Here we use a larger file size to transfer (1000MB)
And rounding it off with large file size and small blocks.
The upshot is that with the Gigabit cards the NAS has speeds that are about the equivalent of the internal SSD speeds of our test rig! Which is no slouch either as it drives 8 monitors…
These are truly amazing speeds.
We have the distinct impression that the RS3412RPxs is capable of even higher speeds. In the next few weeks we’d like to do some experimenting to see how high we can tune this system.
And if this NAS is your corporate hub that contains all the priceless data that makes your organisation tick, rest assured that speed of access for all who need it, is guaranteed with multitasking support. Talking about access: various levels of authorisation to data can be created as is the case with most NAS units. Naturally, security has been elevated to the highest possible echelons in the RS3412RPxs.

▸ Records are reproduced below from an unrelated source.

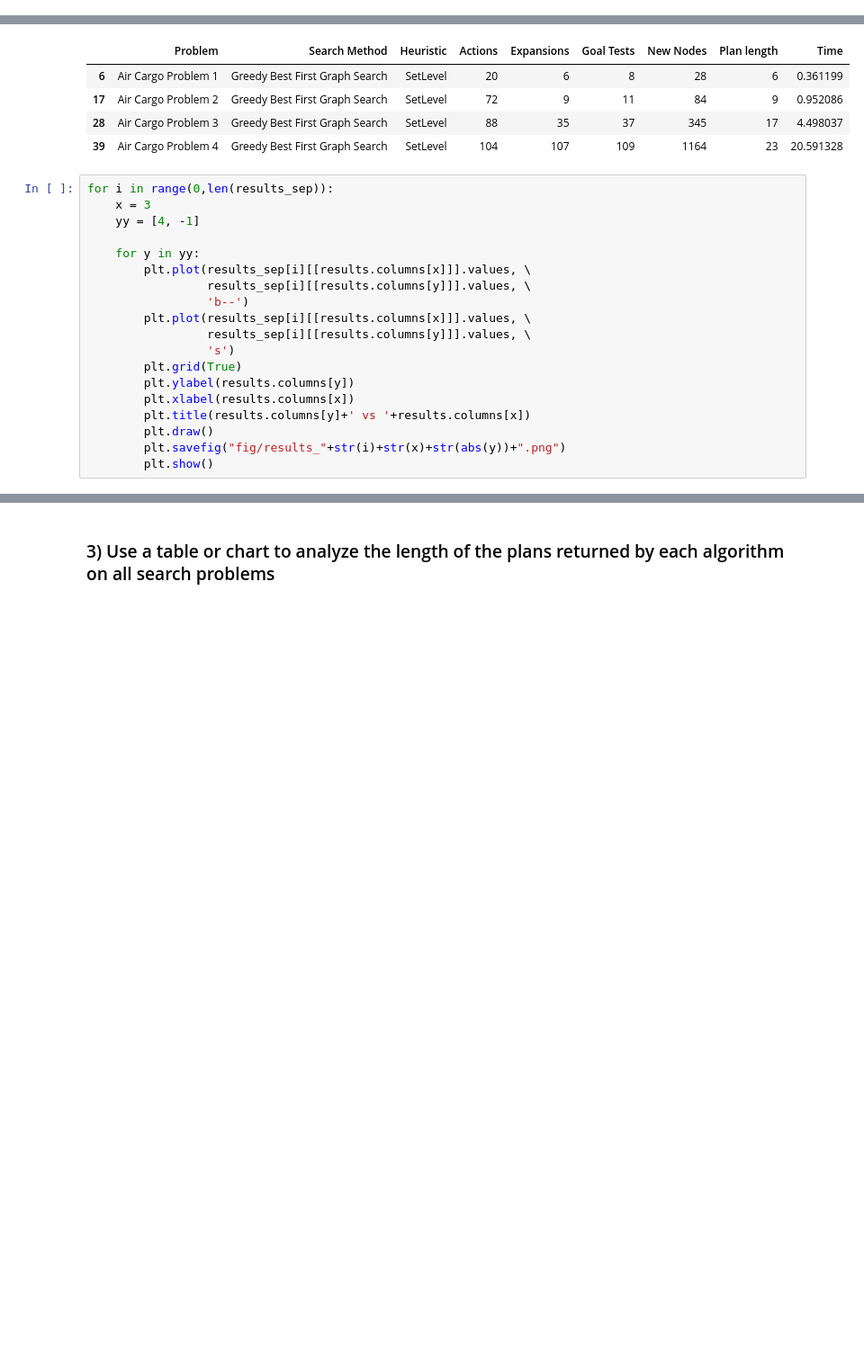
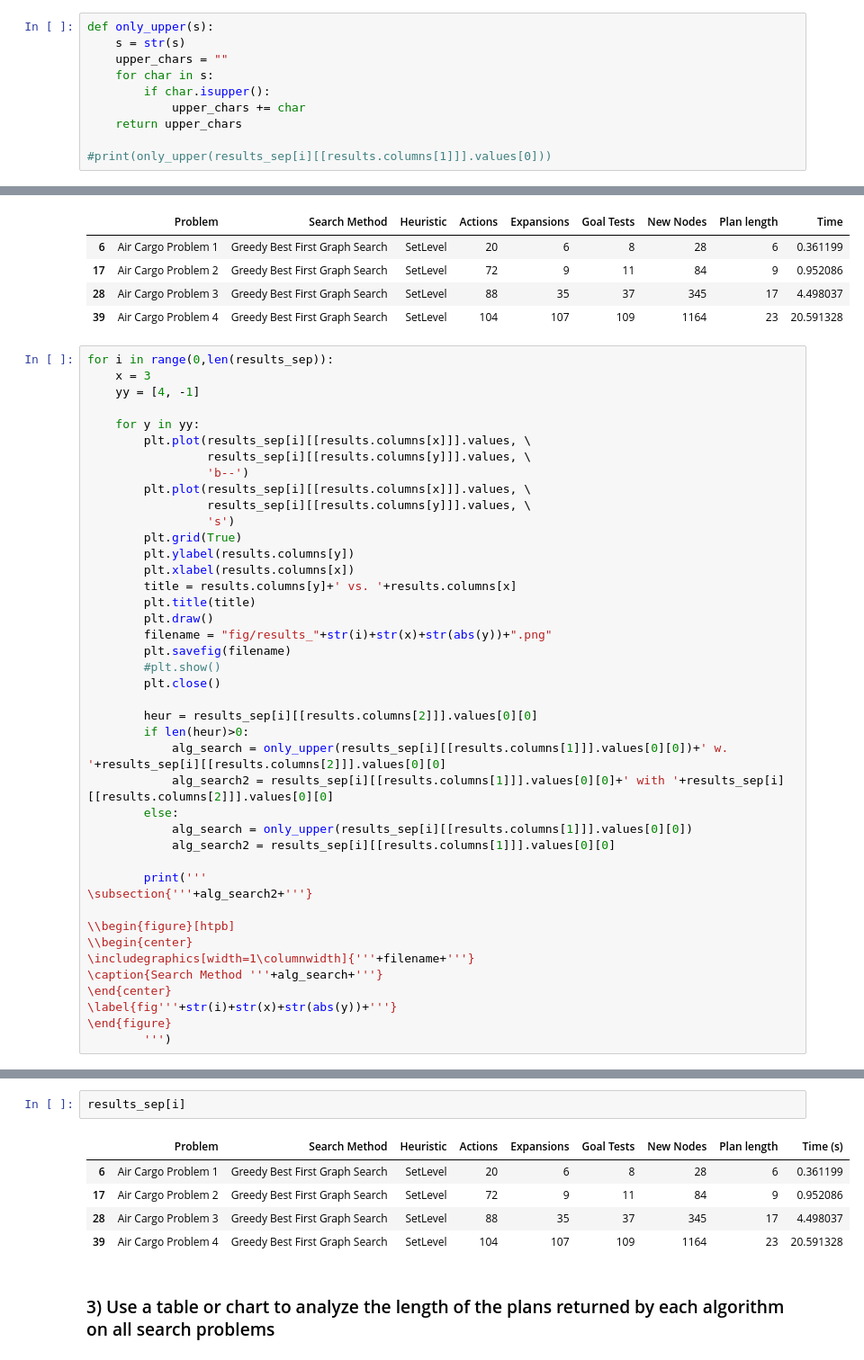
Before and after one commit to conanjm/aind, a Jupyter notebook: proj2/analise.ipynb, the cells around one changed output, grey strips where cells are left out. Shown: that part at 90% size. Cells and saved outputs as stored; diff of their text form; blank space fills up the shorter version.

```diff
--- a/proj2/analise.ipynb
+++ b/proj2/analise.ipynb
@@ -47,6 +47,16 @@ md(htmlmarkdown)
 f = open('pseudocode/heuristics.md', 'r')
 htmlmarkdown=markdown.markdown( f.read() )
 md(htmlmarkdown)
+# %%
+def only_upper(s):
+    s = str(s)
+    upper_chars = ""
+    for char in s:
+        if char.isupper():
+            upper_chars += char
+    return upper_chars
+
+#print(only_upper(results_sep[i][[results.columns[1]]].values[0]))
 # %%
 SA = set(list(results[results.columns[1]].values))
 HS = set(list(results[results.columns[2]].values))
@@ -105,8 +115,31 @@ for i in range(0,len(results_sep)):
         plt.grid(True)
         plt.ylabel(results.columns[y])
         plt.xlabel(results.columns[x])
-        plt.title(results.columns[y]+' vs '+results.columns[x])
+        title = results.columns[y]+' vs. '+results.columns[x]
+        plt.title(title)
         plt.draw()
-        plt.savefig("fig/results_"+str(i)+str(x)+str(abs(y))+".png")
-        plt.show()
+        filename = "fig/results_"+str(i)+str(x)+str(abs(y))+".png"
+        plt.savefig(filename)
+        #plt.show()
+        plt.close()
+
+        heur = results_sep[i][[results.columns[2]]].values[0][0]
+        if len(heur)>0:
+            alg_search = only_upper(results_sep[i][[results.columns[1]]].values[0][0])+' w. '+results_sep[i][[results.columns[2]]].values[0][0]
+            alg_search2 = results_sep[i][[results.columns[1]]].values[0][0]+' with '+results_sep[i][[results.columns[2]]].values[0][0]
+        else:
+            alg_search = only_upper(results_sep[i][[results.columns[1]]].values[0][0])
+            alg_search2 = results_sep[i][[results.columns[1]]].values[0][0]
+
+        print('''
+\subsection{'''+alg_search2+'''}
+
+\\begin{figure}[htpb]
+\\begin{center}
+\includegraphics[width=1\columnwidth]{'''+filename+'''}
+\caption{Search Method '''+alg_search+'''}
+\end{center}
+\label{fig'''+str(i)+str(x)+str(abs(y))+'''}
+\end{figure}
+        ''')
 # %% [output]
@@ -126,2 +163,10 @@ for i in range(0,len(results_sep)):
+# %%
+results_sep[i]
+# %% [output]
+|  | Problem | Search Method | Heuristic | Actions | Expansions | Goal Tests | New Nodes | Plan length | Time (s) |
+| 6 | Air Cargo Problem 1 | Greedy Best First Graph Search | SetLevel | 20 | 6 | 8 | 28 | 6 | 0.361199 |
+| 17 | Air Cargo Problem 2 | Greedy Best First Graph Search | SetLevel | 72 | 9 | 11 | 84 | 9 | 0.952086 |
+| 28 | Air Cargo Problem 3 | Greedy Best First Graph Search | SetLevel | 88 | 35 | 37 | 345 | 17 | 4.498037 |
+| 39 | Air Cargo Problem 4 | Greedy Best First Graph Search | SetLevel | 104 | 107 | 109 | 1164 | 23 | 20.591328 |
 # %% [markdown]
 ### 3) Use a table or chart to analyze the length of the plans returned by each algorithm on all search problems
```
Also changed, not shown: parts of 8 cells of this notebook, 22 other files.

On that note: you might also use the unit as a Surveillance station. You can hook up multiple IP cameras into the RackStation.
Despite its target market being the high end of town, meaning medium to large businesses or enterprises, we asked ourselves the question: would we love to keep this machine for our own use?
The answer is a resounding Yes and we’re only a small business.
Yet, the only aspect holding us back is the initial investment which is more in line with enterprise IT spending at around AUD3500 for just the unit itself. (Price Range: $3,410 to $4,260 at 21 stores ). Don’t forget the Gigabit cards and almost a dozen enterprise-level high capacity HDDs and you’ve doubled your outlay.
Is it worth it? If your business needs the speed, reliability, redundancy and the multitude of features and functions, absolutely! The Synology RackStation RS3412RPxs is the fastest and most capable NAS we’ve ever tested.
So our rating for the RS3412RPxs would be a solid 9 out of 10 with only affordability for smaller businesses a potential issue.
If affordability is important to you, look at the other recent Synology reviews we’ve done and keep an eye out for the DS1512+ which Kevin Cheng is reviewing shortly with photographers in mind. This 5 bay unit has great features that photographers love, such as Photo Station and Synology Hybrid RAID.
Specifications of Testing Unit
Intel Core i7-3930K 3.2GHz(overclocked @ 4.8GHz),
32GB DDRIII @ 1866MHz,
2x 240GB SSD (RAID 0) (R/W: 555/525 MB/s),
2x Intel® 82579V Gigabit NIC (MTU 4000),
2x Intel® 10GbE X520-2 NIC (MTU 9000),
3x Nvidia GeForce GTX 660 Ti 3GB,
Microsoft Windows 7 64bit